Incised and moulded decoration characterizes a group of dishes with distinctive decoration in the form of stellate designs painted in blue.
The backgrounds are filled with low-relief decoration, such as scale patterns. The exterior is almost always painted in a solid colour, usually blue. No vessels in this group are dated, but many bear tassel-marks, ensuring their attribution to Kerman.
Related to this group is a series of large dishes with carved designs. Some of these also belong to the blackband group. Similar to the dated dish with inscription mentioned earlier, but lacking the black band, is a large dish in the Royal Ontario Museum.
A large floral composition occupies the entire white surface of the interior, while the exterior is solid blue. Another with incised lotus plant has a fluted cavetto, also with a blue back.
Slip-painted and excised monochrome wares
The re-discovery of the beauty of monochrome glaze is fully exploited in the next group.
Two distinct techniques exploit to the fullest the beauty of cobalt blue as a solid background for delicate spare decoration. In the first, the designs are carved through the blue-tinted slip and
(excised) into the leather-hard body before being covered with a transparent glaze. Brown excised monochrome wares appear to be somewhat later in date as their decorative vocabulary relates to Kangxi-influenced blue-and-white wares. The second technique calls for the application of a white slip over the tinted slippainted body, with occasional accents in ochre and red.
The body colour is most often blue, but a celadon-like olive green was also popular. The transparent glaze is applied last.
The Safavid slip-painted wares include one dated piece, a blue qalyan with flowering plants, birds, and clouds.
Potters’ marks that appear to be complex variations on the Kerman tassel-mark occur on 10 of the 51 excised and slip-painted monochrome wares in our database.
These two techniques were especially favoured for pear-shaped qalyans, and several examples of globular qalyans were similarly decorated considerable number of dishes of medium
(25 cm) and large (40-50 cm) diameter were done in both monochrome techniques.
Bowls average 25cm in diameter with a depth of 10-14cm. Only one larger monochrome incised bowl is known, and it is exceptional for other reasons.
Some of the shapes found in monochrome were also common for Kerman polychrome wares, such as the pear-shaped qalyan, the globular qalyan, and the lobed bow.
Several bottles and at least one with four nozzles suggest that the monochrome techniques tended to be used for the larger vessels, perhaps because they required less time and skill to apply the single colour and yet the effect was quite stunning. Monochromeglazed backs were common on all types of Kerman wares in Phase III.

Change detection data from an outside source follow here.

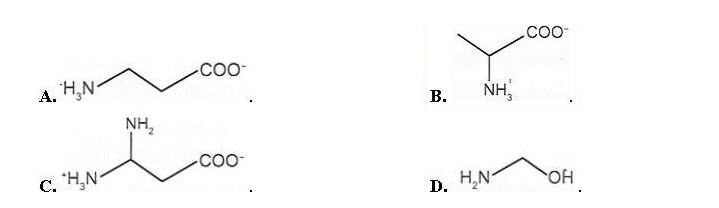
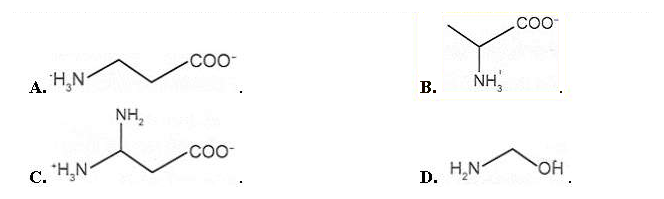
fix(quiz): bo sung day du tat ca hinh anh Chuyen de 2 Vat Li, lam sach hinh Hoa 12 va cap nhat badge 7 de

diff --git a/assets/js/lab-phys-cd2-data.js b/assets/js/lab-phys-cd2-data.js
@@ -30,7 +30,7 @@
         "level": "nb_th",
         "label": "Phần 1 - Câu 1",
         "topic": "Khí lí tưởng",
-        "figure": null,
+        "figure": "assets/images/quiz/phys/phys_cd2_box_gas.png",
         "question": "Câu nào sau đây nói về các phân tử khí lí tưởng là <b>không đúng</b>?",
         "options": {
           "A": "Có lực tương tác không đáng kể khi chưa va chạm.",
@@ -50,7 +50,7 @@
         "level": "nb_th",
         "label": "Phần 1 - Câu 2",
         "topic": "Cấu tạo chất khí",
-        "figure": null,
+        "figure": "assets/images/quiz/phys/phys_cd2_balloons.png",
         "question": "Tại sao những quả bóng bay khi để lâu ngày vẫn bị xẹp mặc dù đã được buộc thật chặt?",
         "options": {
           "A": "Vì khi mới thổi, không khí từ miệng vào bóng còn nóng, sau đó lạnh dần nên co lại.",
@@ -632,7 +632,7 @@
         "level": "nb_th",
         "label": "Phần 1 - Câu 1",
         "topic": "Hiện tượng dãn khí",
-        "figure": null,
+        "figure": "assets/images/quiz/phys/phys_cd2_spray_bottle.png",
         "question": "Với bình xịt khử trùng, khi ta ấn nút, van mở ra thì hiện tượng nào sau đây sẽ xảy ra với lượng khí đang bị nén trong bình?",
         "options": {
           "A": "Thể tích khí giảm, áp suất khí giảm.",
@@ -672,7 +672,7 @@
         "level": "nb_th",
         "label": "Phần 1 - Câu 3",
         "topic": "Hiện tượng khuếch tán",
-        "figure": null,
+        "figure": "assets/images/quiz/phys/phys_cd2_flat_tire.png",
         "question": "Bơm căng săm xe đạp và vặn van thật chặt nhưng để lâu ngày lốp xe vẫn bị xẹp dần vì",
         "options": {
           "A": "giữa các phân tử cao su dùng làm săm có khoảng cách nên các phân tử không khí có thể khuếch tán qua đó thoát ra ngoài.",
@@ -732,7 +732,7 @@
         "level": "vd",
         "label": "Phần 1 - Câu 6",
         "topic": "Số phân tử trong lượng chất",
-        "figure": null,
+        "figure": "assets/images/quiz/phys/phys_cd2_oxygen_hand.png",
         "question": "Số phân tử Oxygen ($\\text{O}_2$) có trong 1 gam khí Oxygen là bao nhiêu? (Lấy $N_A = 6,022 \\cdot 10^{23}\\text{ mol}^{-1}$)",
         "options": {
           "A": "$2,082 \\cdot 10^{23}$.",

diff --git a/index.html b/index.html
@@ -450,12 +450,12 @@
   <script src="assets/js/lab-math-data.js?v=20261021_pbc11"></script>
   <script src="assets/js/lab-math-kha-data.js?v=20261029_fix_p2_tf"></script>
   <script src="assets/js/lab-math.js?v=20261029_fix_p2_tf"></script>
-  <script src="assets/js/lab-chem-data.js?v=20261030_v3"></script>
-  <script src="assets/js/lab-chem-bai9-data.js?v=20261030_v3"></script>
+  <script src="assets/js/lab-chem-data.js?v=20261102_cd2_v2"></script>
+  <script src="assets/js/lab-chem-bai9-data.js?v=20261102_cd2_v2"></script>
   <script src="assets/js/lab-chem.js?v=20261030_v3"></script>
   <script src="assets/js/lab-phys-data.js?v=20261102_cd2"></script>
-  <script src="assets/js/lab-phys-cd2-data.js?v=20261102_cd2"></script>
-  <script src="assets/js/lab-phys.js?v=20261102_cd2"></script>
+  <script src="assets/js/lab-phys-cd2-data.js?v=20261102_cd2_v2"></script>
+  <script src="assets/js/lab-phys.js?v=20261102_cd2_v2"></script>
   
   <script>
     window.lastLabTab = 'acid-base';

diff --git a/lab.html b/lab.html
@@ -441,12 +441,12 @@
   <script src="assets/js/lab-math-data.js?v=20261021_pbc11"></script>
   <script src="assets/js/lab-math-kha-data.js?v=20261029_fix_p2_tf"></script>
   <script src="assets/js/lab-math.js?v=20261029_fix_p2_tf"></script>
-  <script src="assets/js/lab-chem-data.js?v=20261030_v3"></script>
-  <script src="assets/js/lab-chem-bai9-data.js?v=20261030_v3"></script>
+  <script src="assets/js/lab-chem-data.js?v=20261102_cd2_v2"></script>
+  <script src="assets/js/lab-chem-bai9-data.js?v=20261102_cd2_v2"></script>
   <script src="assets/js/lab-chem.js?v=20261030_v3"></script>
   <script src="assets/js/lab-phys-data.js?v=20261102_cd2"></script>
-  <script src="assets/js/lab-phys-cd2-data.js?v=20261102_cd2"></script>
-  <script src="assets/js/lab-phys.js?v=20261102_cd2"></script>
+  <script src="assets/js/lab-phys-cd2-data.js?v=20261102_cd2_v2"></script>
+  <script src="assets/js/lab-phys.js?v=20261102_cd2_v2"></script>
   
   <script>
     window.lastLabTab = 'acid-base';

The two monochrome techniques, excising and slip-painting, appear to be contemporary, but the excised wares were more labour intensive and perhaps higher on the luxury scale.
If one compares dishes done in the two techniques, it can be seen that on the excised dish the motifs are carefully cut into the flange of the dish, but the same motifs appear to be executed in a cursory fashion on the slip-painted dish perhaps slip-painting of designs on monochrome wares was simply more economical.
Another possibility is that the excised wares are somewhat earlier and inspired the slip-painting.
A deep bowl with excised S-shaped florets around the walls of the blue exterior has Kraak-derived designs of high quality painted in blue on the interior.
This unusual combination of old and new styles is also found in the Kerman polychrome wares. The odd juxtaposition may be more a matter of taste (patron’s or potter’s) than a chronological indicator.
The above is a lightly edited version of part of a chapter entitled, ‘Dominant Fashions and Distinctive Styles’, from a book entitled, ‘Persian Pottery in the First Global Age’, written by Lisa Golombek, Robert B. Mason, Patricia Proctor, Eileen Reilly, published by Brill.